There were writers’ groups. I just didn’t realize how much I needed one.
Having joined one during grad school and having now been a regular participant in a very good writers’ group in the city of my university employment for some years, I can compile lists of what to expect and what not to expect from a writers’ group. Since this is (at present, anyway) about what not to do, here is a do not:
Do not expect a writers’ group to tell you how good your work really is. Some people’s experiences may lead them to conclude that this advice is incorrect because someone in their group definitely DID tell them how wonderful or how lousy their work is. But in a good group, by my definition, you won’t find out the answer to that question.
Because in a good group, a) members support each other, which will lead them to say many nice things; and b) in a good group, members support each other, which will prevent them from saying many potentially painful but possibly true things. I believe that you can get enough uniform enthusiasm to persuade you that your group really does like what you’re doing, but with all due respect to the best of groups, like mine, group members are not agents or publishers and use very different criteria to click “Like.”
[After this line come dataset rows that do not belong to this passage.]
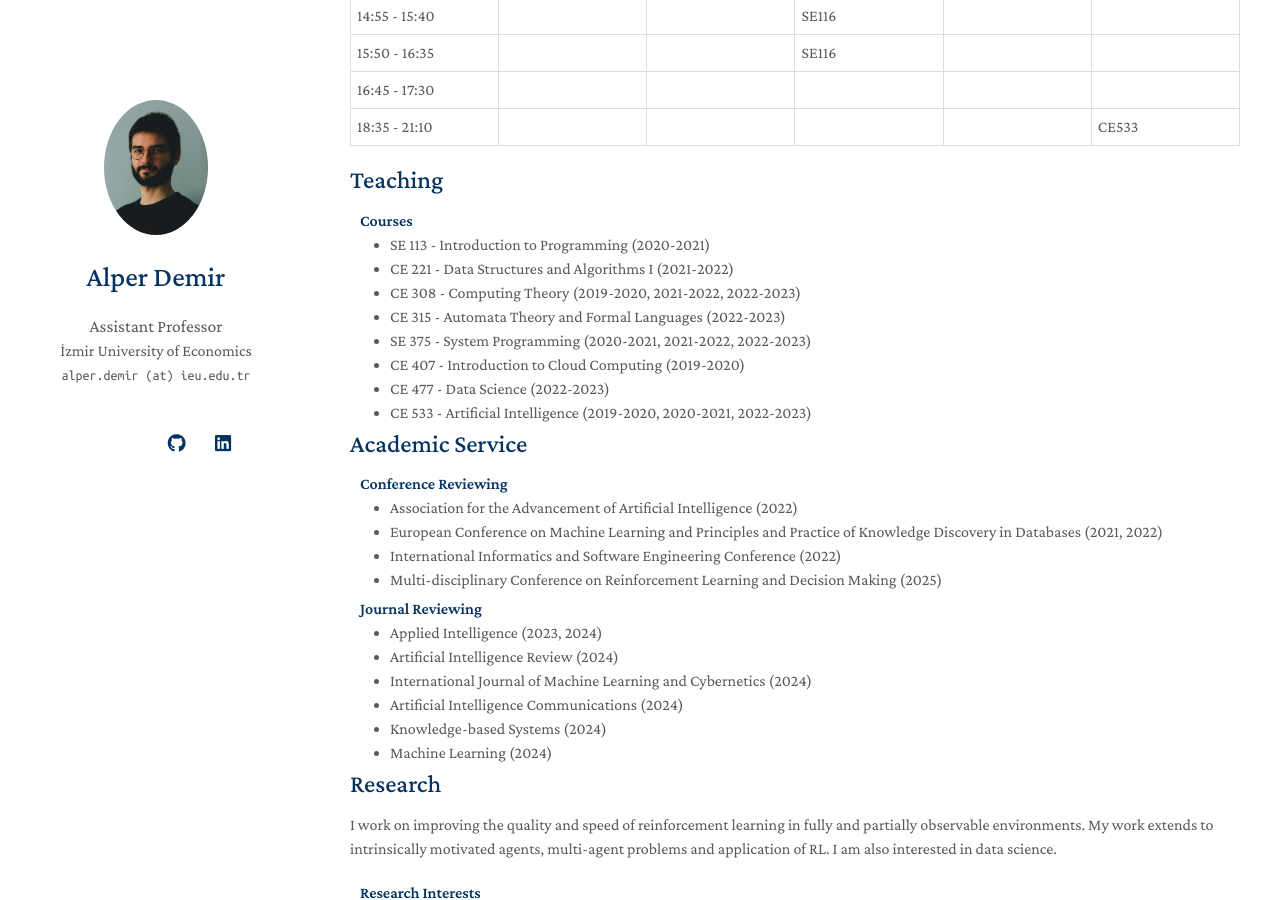
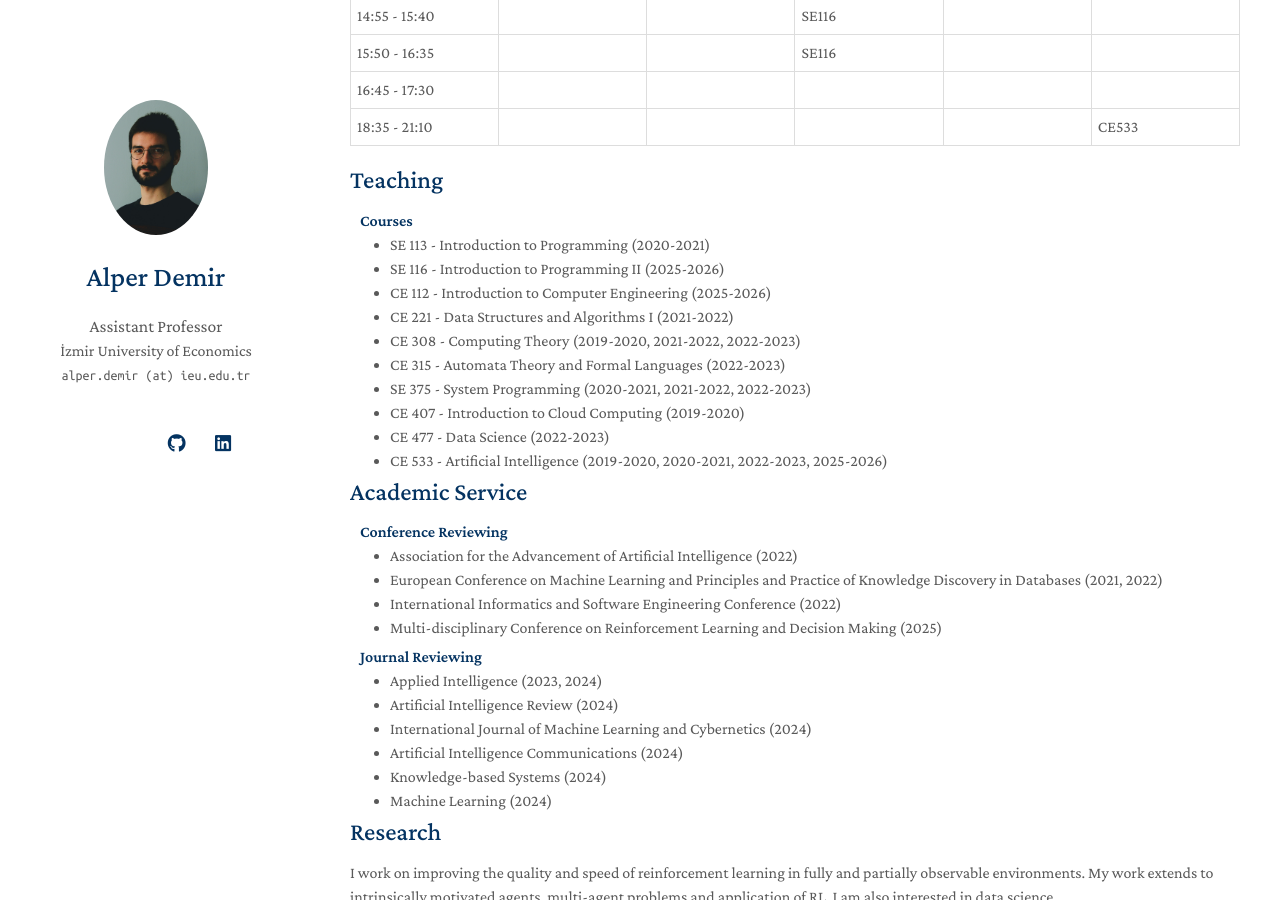
Before and after one commit to gliese876b/gliese876b.github.io, a Jekyll site: the page built from index.md, in a window 1280 px wide and 900 px high, scrolled down 881 px. Built offline with Jekyll 4.4.1, drawn with Linux system fonts in a browser that asks for light colours; nearby versions of some CDN libraries; a style sheet for code colours, icons or effects is not loaded; our own code applies the rules of GitHub Pages for plain Markdown files.

Commit message:
Update teaching.md

```diff
--- a/_includes/teaching.md
+++ b/_includes/teaching.md
@@ -4,11 +4,13 @@
 
 <ul style="margin:0 0 5px;">
   <li><a href="https://se.ieu.edu.tr/en/syllabus/type/read/id/SE+113"><autocolor>SE 113 - Introduction to Programming (2020-2021)</autocolor></a></li>
+  <li><a href="https://se.ieu.edu.tr/en/syllabus/type/read/id/SE+116"><autocolor>SE 116 - Introduction to Programming II (2025-2026)</autocolor></a></li>
+  <li><a href="https://ce.ieu.edu.tr/en/syllabus/type/read/id/CE+112"><autocolor>CE 112 - Introduction to Computer Engineering (2025-2026)</autocolor></a></li>
   <li><a href="https://ce.ieu.edu.tr/en/syllabus/type/read/id/CE+221"><autocolor>CE 221 - Data Structures and Algorithms I (2021-2022)</autocolor></a></li>
   <li><a href="https://ce.ieu.edu.tr/en/syllabus/type/read/id/CE+308"><autocolor>CE 308 - Computing Theory (2019-2020, 2021-2022, 2022-2023)</autocolor></a></li>
   <li><a href="https://ce.ieu.edu.tr/en/syllabus/type/read/id/CE+315"><autocolor>CE 315 - Automata Theory and Formal Languages (2022-2023)</autocolor></a></li>
   <li><a href="https://se.ieu.edu.tr/en/syllabus/type/read/id/SE+375"><autocolor>SE 375 - System Programming (2020-2021, 2021-2022, 2022-2023)</autocolor></a></li>
   <li><a href="https://ce.ieu.edu.tr/en/syllabus/type/read/id/CE+407"><autocolor>CE 407 - Introduction to Cloud Computing (2019-2020)</autocolor></a></li>
   <li><a href="https://ce.ieu.edu.tr/en/syllabus/type/read/id/CE+477"><autocolor>CE 477 - Data Science (2022-2023)</autocolor></a></li>
-  <li><a href="https://ce.ieu.edu.tr/en/syllabus/type/read/id/CE+533"><autocolor>CE 533 - Artificial Intelligence (2019-2020, 2020-2021, 2022-2023)</autocolor></a></li>
+  <li><a href="https://ce.ieu.edu.tr/en/syllabus/type/read/id/CE+533"><autocolor>CE 533 - Artificial Intelligence (2019-2020, 2020-2021, 2022-2023, 2025-2026)</autocolor></a></li>
 </ul>
```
Do not number 2: Do not expect global feedback on your novel, especially if it is a mystery. Check back to see whether you agree with my reasons for this claim.